What? My title refers to lipstick on a pig, my friends. It’s still a pig. It's bad enough people pay extra to display advertising for their favorite brands. I’m amazed at how gullible marketers think we are. Of course, they may just be right.
Let's start with "certified pre-owned". So I couldn't tell by the worn tires, paint scratches, door dings, "Proud parent of a suburban middle school honor student" bumper sticker, upholstery tears, faded dashboard or the simple fact it's a 2002 model amazingly still at a 2006 new car price that the vehicle I'm about to purchase is indeed used. I need a certificate to tell me.
Taco Bell has a special soft taco with carne asada grilled steak! Carne asada literally translates to “grilled meat” in Español and or loosely to the generic term “barbecue”. Wow! Taco Bell puts barbecued meat in their tacos.
Everyone’s gone chipotle! It’s a smoke-dried jalapeno. Not exactly gourmet.
And now there’s Asiago cheese! I doubt you’re getting the real cheese imported from the town of Asiago (in the Veneto region of Italy), but more likely the cheddar-cheese-like equivalent mass-produced around the world using the same recipe. I remember Miller Beer tried the same thing with Löwenbräu. That was awful.
Apparenty if you add a little international flair to simple items, we feel a little more cultured and are willing to pay more. Remember the “soft Corinthian leather” Ricardo Montalbán told us was only available in the 1976 Chrysler Cordoba?
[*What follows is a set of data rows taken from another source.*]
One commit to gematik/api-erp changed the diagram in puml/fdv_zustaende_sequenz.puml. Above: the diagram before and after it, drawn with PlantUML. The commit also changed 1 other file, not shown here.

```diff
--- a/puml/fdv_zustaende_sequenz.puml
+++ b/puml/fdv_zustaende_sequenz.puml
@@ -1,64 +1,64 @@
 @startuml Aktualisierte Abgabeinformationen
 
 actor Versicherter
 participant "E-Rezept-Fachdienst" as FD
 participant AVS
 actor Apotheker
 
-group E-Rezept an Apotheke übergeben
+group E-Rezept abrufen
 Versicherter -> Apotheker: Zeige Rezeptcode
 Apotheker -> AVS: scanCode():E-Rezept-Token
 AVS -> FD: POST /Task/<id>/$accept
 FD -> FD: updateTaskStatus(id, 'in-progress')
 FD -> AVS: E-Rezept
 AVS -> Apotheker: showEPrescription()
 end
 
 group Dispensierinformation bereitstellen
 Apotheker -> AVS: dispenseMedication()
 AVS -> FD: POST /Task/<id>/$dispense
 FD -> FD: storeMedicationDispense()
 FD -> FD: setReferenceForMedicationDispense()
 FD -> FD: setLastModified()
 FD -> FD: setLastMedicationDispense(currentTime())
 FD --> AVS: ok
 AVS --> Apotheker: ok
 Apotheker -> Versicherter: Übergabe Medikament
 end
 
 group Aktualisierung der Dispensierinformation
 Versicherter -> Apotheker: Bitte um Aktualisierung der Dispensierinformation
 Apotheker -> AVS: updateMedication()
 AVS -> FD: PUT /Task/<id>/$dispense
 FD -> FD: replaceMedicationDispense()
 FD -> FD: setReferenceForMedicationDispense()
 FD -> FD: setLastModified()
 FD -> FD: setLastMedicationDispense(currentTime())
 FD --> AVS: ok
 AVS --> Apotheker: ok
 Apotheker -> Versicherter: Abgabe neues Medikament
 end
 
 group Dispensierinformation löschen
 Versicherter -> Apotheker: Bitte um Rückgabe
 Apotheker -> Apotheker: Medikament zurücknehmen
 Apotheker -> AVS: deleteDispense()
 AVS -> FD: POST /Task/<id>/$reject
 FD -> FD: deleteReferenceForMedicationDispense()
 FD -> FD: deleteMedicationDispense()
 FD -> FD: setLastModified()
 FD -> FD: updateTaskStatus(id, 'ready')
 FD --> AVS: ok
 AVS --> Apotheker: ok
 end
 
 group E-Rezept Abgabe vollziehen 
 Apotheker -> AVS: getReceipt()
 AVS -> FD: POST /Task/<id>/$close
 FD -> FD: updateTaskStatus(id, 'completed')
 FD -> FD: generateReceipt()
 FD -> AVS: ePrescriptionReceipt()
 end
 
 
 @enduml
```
It was plain old leather that came from Jersey and not the ancient Greek city.
Most people now realize Häagen-Dazs ice cream was invented in a basement in Brooklyn. So was the name. It translates to…nothing, but the umlaut is kicking!
A popular soup was allegedly invented at the Ritz-Carlton Hotel and given a French name, again made up, to make it sound more appetizing then “cold potato and leek soup”. The soup? Vichyssoise.
Look, if people spend the money they do on caviar (salty fish eggs - also great for fishing bait), and actually ingest it...well, I believe we are that gullible. Ah, but is it Beluga?
We still love pulling up next to our friends, rolling down the car window, and asking for Dijon mustard. “Pardon me, do you have any Grey Poupon?” It’s a condiment! Yes we use Dijon (the French town that used to produce mustard seeds) to indicate it’s a strong mustard, but it’s not imported. Well, most of the seeds come from Canada so it’s sort of exotic, eh? And I have to question the brand name Grey Poupon, which phonetically states a natural but unappetizing act.
For as much disrespect and xenophobia I witness against people who have names ending in vowels (including my own), we sure love adding non-English words (often totally fabricated) to our bland consumer goods to feel a sense of sophistication that is often undeserved.